These are the leading indicators.

Now the Bad News
If you wait for the government to help you, I would suggest you might do better with Santa Claus. The industry must help itself. Or go out of business.

New York's wine image isn't where it needs to be. A report published by Wine Market Council titled "U.S Wine Markets Trends and Analysis," page 62, states "New York wines ranked lowest in quality compared to all of the other states."
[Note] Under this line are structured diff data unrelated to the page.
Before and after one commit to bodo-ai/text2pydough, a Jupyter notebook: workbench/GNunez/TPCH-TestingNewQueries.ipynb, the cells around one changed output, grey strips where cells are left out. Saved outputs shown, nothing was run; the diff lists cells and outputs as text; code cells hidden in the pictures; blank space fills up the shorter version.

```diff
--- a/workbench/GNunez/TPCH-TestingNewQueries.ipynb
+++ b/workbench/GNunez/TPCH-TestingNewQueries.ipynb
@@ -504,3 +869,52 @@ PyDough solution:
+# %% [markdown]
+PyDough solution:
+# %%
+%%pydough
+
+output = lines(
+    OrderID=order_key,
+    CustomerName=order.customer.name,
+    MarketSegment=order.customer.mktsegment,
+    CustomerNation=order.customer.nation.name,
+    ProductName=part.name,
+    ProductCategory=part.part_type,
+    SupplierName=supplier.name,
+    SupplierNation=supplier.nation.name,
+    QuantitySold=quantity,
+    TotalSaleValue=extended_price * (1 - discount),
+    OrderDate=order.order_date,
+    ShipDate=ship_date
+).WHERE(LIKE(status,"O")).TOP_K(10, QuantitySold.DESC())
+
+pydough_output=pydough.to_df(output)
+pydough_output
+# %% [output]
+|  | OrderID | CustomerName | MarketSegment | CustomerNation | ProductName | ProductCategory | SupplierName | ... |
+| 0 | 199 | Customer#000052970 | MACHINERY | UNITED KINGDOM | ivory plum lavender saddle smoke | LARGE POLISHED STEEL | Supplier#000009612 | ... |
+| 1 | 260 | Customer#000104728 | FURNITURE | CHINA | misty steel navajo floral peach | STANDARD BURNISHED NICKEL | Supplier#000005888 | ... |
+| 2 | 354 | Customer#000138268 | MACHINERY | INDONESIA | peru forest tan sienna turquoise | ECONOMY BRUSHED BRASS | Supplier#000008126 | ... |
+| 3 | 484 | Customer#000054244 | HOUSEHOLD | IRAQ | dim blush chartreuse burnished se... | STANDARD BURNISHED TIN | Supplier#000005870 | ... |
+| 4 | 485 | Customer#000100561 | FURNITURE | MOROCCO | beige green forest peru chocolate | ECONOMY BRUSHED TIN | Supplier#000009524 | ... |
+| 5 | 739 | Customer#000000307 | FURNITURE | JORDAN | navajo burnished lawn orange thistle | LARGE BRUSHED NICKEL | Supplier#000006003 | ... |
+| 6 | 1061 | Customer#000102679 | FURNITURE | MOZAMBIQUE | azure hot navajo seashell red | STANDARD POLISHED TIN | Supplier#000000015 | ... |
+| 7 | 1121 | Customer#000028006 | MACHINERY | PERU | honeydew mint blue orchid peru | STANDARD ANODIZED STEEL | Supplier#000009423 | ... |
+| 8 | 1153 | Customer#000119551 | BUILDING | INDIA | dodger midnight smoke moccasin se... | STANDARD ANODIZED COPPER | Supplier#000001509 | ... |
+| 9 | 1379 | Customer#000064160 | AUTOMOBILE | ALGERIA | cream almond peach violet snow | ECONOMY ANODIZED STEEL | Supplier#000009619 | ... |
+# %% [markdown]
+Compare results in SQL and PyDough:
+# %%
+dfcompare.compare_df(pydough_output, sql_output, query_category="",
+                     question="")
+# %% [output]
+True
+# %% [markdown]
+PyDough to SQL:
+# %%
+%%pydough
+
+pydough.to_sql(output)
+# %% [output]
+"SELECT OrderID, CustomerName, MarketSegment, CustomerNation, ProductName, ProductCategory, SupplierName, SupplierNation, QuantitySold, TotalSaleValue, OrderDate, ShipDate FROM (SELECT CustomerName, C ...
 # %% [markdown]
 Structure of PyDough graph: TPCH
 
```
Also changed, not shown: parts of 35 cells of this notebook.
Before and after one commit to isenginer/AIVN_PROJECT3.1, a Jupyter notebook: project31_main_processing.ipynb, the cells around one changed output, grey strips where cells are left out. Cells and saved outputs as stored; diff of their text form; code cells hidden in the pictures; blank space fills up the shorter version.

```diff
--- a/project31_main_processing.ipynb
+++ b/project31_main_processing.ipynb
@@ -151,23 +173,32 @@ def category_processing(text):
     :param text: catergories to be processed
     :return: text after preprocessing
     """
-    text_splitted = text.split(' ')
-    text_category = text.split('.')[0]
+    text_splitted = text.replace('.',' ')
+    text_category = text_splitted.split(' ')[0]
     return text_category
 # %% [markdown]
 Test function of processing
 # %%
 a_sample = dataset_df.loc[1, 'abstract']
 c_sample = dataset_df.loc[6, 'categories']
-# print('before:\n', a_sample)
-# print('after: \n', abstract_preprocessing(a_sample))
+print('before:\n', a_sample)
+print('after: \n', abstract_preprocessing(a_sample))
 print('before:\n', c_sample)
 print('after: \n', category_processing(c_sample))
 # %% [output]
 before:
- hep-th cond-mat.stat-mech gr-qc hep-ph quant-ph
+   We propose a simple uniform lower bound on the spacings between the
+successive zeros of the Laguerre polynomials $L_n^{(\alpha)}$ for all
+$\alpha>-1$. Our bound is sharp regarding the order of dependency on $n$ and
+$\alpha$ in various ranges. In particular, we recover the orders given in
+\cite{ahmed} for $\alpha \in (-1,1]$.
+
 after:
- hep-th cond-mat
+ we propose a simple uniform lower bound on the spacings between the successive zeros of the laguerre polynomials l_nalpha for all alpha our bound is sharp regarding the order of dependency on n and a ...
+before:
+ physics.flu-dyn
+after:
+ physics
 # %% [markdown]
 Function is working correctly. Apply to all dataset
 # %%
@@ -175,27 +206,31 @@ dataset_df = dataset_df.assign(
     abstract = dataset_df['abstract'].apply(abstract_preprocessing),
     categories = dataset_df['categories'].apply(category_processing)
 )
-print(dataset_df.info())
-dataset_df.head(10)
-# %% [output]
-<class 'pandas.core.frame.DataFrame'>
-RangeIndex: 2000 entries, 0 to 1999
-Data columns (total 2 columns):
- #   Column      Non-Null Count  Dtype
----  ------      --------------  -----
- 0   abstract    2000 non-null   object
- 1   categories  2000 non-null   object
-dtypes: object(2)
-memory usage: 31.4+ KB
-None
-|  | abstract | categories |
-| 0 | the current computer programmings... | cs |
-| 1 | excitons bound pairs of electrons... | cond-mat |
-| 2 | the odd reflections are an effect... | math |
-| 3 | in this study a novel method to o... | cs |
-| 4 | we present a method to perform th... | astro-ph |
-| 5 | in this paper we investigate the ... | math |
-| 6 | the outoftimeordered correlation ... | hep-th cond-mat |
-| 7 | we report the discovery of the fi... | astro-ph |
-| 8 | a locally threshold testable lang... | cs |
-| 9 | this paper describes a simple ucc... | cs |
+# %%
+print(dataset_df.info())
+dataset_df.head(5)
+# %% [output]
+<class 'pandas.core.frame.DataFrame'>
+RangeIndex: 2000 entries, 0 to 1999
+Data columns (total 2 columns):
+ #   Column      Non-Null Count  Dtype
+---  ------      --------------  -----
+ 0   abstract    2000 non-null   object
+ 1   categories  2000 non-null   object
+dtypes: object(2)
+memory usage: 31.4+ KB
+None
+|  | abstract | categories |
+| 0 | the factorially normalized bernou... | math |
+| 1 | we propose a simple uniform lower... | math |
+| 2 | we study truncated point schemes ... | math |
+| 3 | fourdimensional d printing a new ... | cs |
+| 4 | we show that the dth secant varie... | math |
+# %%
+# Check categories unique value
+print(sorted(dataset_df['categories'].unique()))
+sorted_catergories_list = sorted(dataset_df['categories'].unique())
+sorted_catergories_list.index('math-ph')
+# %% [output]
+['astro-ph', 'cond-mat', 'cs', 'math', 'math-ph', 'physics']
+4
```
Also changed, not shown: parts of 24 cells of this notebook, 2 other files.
This was made available to us last December. Based on this I issued a call to action and included the NYWGF, the Long Island Wine Council and about twenty wineries. I asked if there would be any interest in exploring how we might, as an industry, positively change our image to reflect the leading indicators mentioned above. There was polite interest by some but in the end I was left alone to conclude that the real problem is the lack of understanding of marketing by New York wineries.

In general, those who are serious will work hard at creating good wines and wait for the world to beat a path to their door. And wait they do, which drives many of them to start a circus at the winery to attract tourists and — by the way — sell them some wine. They certainly do not understand that this brings down further the image of their wine. Because if the wine is good it does not need a circus to be sold, it follows that if you create a circus your wine must not be so good. By and large there is poor understanding of basic selling and basic marketing and our industry would benefit from some basic education in these areas.

Carlo is right about identifying the need for leadership, because currently we do not have effective leadership. Those who know better have long figured out that they have to strike out on their own to be successful.

The NYWGF has an impossible mission and must be all things to all people. As such it cannot be very useful at providing strong transformational leadership, in spite of the many useful little programs that it has developed over the years.

The wine trails are ineffective as they spend most of their budget on salaries and have no play money. And their budget is too small to attract highly qualified promoters/marketers.

So Where Do We Go From Here?
The NYWGF must be reformed and adopt the concept of zero based budgeting. All the nice-to-have but strategically unimportant programs must be dropped. Even though it has organized good education programs, that mission belongs to Cornell which should take up that task. The NYWGF should stop funding the trails and use all of its funds (whatever is left) to do one thing but only one thing and do it well. My vote is to "Change the image of New York Wine" to match what the critic are saying.

Perhaps in year one and with the recently limited budget it should use the money to hire a professional firm to develop the blue print for an effective PR campaign and put it out to bid. If it comes out with a credible program then it can use the suggestion I make below. The trails can fund themselves if they want. And if they choose to shut down their staff will be easily placed in the wineries.

The NYWGF should devote itself to doing what none of the trails can do by itself and that is to put New York wine on the map.

The industry needs to wake up and learn marketing and selling. With that here is a suggestion: Every winery spends a few thousand dollars on advertising in obscure media that has almost no impact. If all three hundred wineries in New York would contribute $5,000 per year ( the average advertising budget?) for three years to a professional PR campaign that would positively change the image of New York wine, a successful campaign might raise the demand for New York wine.

If then this allows a winery to raise its average bottle price by one dollar, a 10K case winery will have added $120,000 in net income at the end of year three and every year thereafter. It looks like an investment that cannot be ignored.

Yet I doubt that wineries have the self confidence to make such a commitment and I am not holding my breath.

No one will give such a sum unless there is a credible plan that justifies such an investment. That is the opportunity that the NYWGF has. Will it seize it?

Self reliance in the meantime is the best formula and perhaps some day someone else will have better luck at energizing the wineries of New York to see that they have a great opportunity.